Rev. Christopher and Bethany Maronde and the Lutheran Institute of Regenerative Agriculture

Published by Amy Crawford 1 year ago on Wed, Feb 1, 2023 1:51 PM

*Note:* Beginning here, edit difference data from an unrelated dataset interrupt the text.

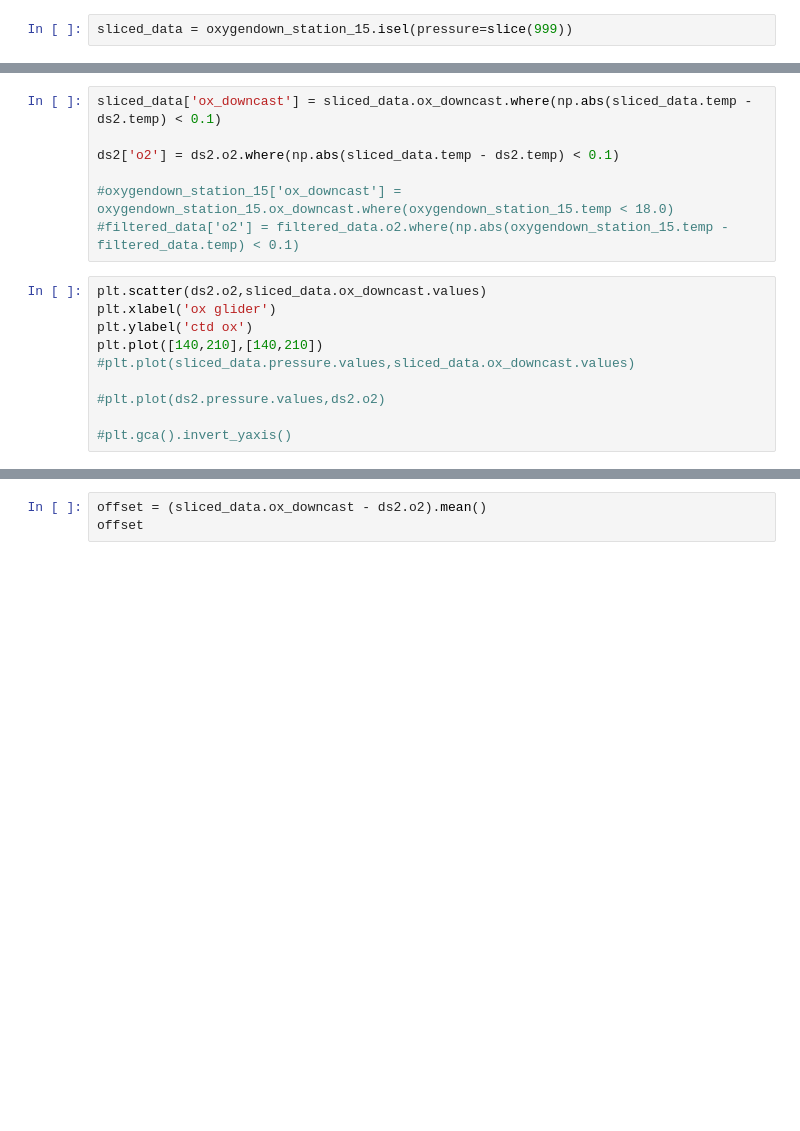
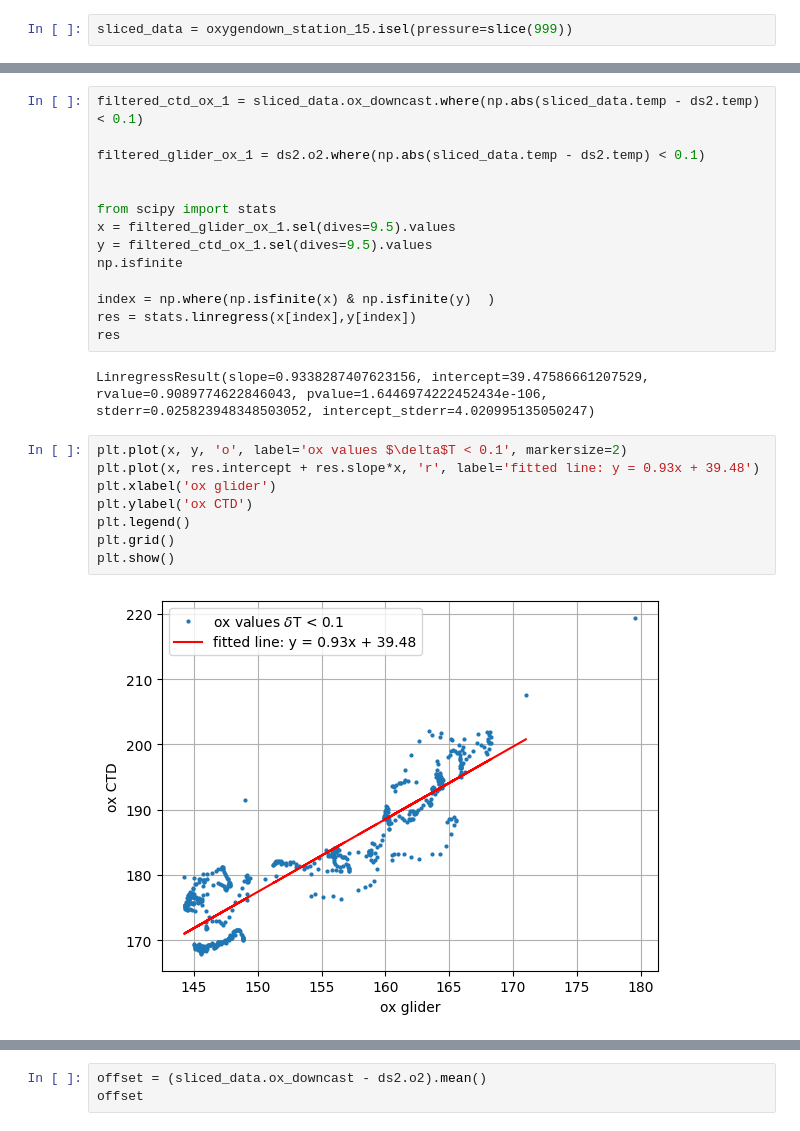
Before and after one commit to renskekoets/Ventilation_Cape_Basin, a Jupyter notebook: calibration ctd.ipynb, the cells around one changed output, grey strips where cells are left out. Drawn from its saved outputs; the diff is of its cells as text; blank space fills up the shorter version.

Commit message:
added regression on ctd & seaglider oxygen

```diff
--- a/calibration ctd.ipynb
+++ b/calibration ctd.ipynb
@@ -275,17 +519,26 @@ plt.plot(filtered_data.pressure, filtered_data.ctd_depth)
-# %%
-sliced_data['ox_downcast'] = sliced_data.ox_downcast.where(np.abs(sliced_data.temp - ds2.temp) < 0.1)
-
-ds2['o2'] = ds2.o2.where(np.abs(sliced_data.temp - ds2.temp) < 0.1)
-
-#oxygendown_station_15['ox_downcast'] = oxygendown_station_15.ox_downcast.where(oxygendown_station_15.temp < 18.0)
-#filtered_data['o2'] = filtered_data.o2.where(np.abs(oxygendown_station_15.temp - filtered_data.temp) < 0.1)
-# %%
-plt.scatter(ds2.o2,sliced_data.ox_downcast.values)
-plt.xlabel('ox glider')
-plt.ylabel('ctd ox')
-plt.plot([140,210],[140,210])
-#plt.plot(sliced_data.pressure.values,sliced_data.ox_downcast.values)
-
-#plt.plot(ds2.pressure.values,ds2.o2)
-
-#plt.gca().invert_yaxis()
+# %%
+filtered_ctd_ox_1 = sliced_data.ox_downcast.where(np.abs(sliced_data.temp - ds2.temp) < 0.1)
+
+filtered_glider_ox_1 = ds2.o2.where(np.abs(sliced_data.temp - ds2.temp) < 0.1)
+
+
+from scipy import stats
+x = filtered_glider_ox_1.sel(dives=9.5).values
+y = filtered_ctd_ox_1.sel(dives=9.5).values
+np.isfinite
+
+index = np.where(np.isfinite(x) & np.isfinite(y)  )
+res = stats.linregress(x[index],y[index])
+res
+# %% [output]
+LinregressResult(slope=0.9338287407623156, intercept=39.47586661207529, rvalue=0.9089774622846043, pvalue=1.6446974222452434e-106, stderr=0.025823948348503052, intercept_stderr=4.020995135050247)
+# %%
+plt.plot(x, y, 'o', label='ox values $\delta$T < 0.1', markersize=2)
+plt.plot(x, res.intercept + res.slope*x, 'r', label='fitted line: y = 0.93x + 39.48')
+plt.xlabel('ox glider')
+plt.ylabel('ox CTD')
+plt.legend()
+plt.grid()
+plt.show()
+# %% [output]
+[figure, added]
```
Also changed, not shown: parts of 30 cells of this notebook.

Rev. Christopher Maronde (’06) and his wife Bethany (Stoops) Maronde (’06) met at Concordia University, Nebraska. Rev. Maronde majored in history and was in the pre-seminary program, and Bethany studied early childhood and elementary education. The couple married shortly after graduation.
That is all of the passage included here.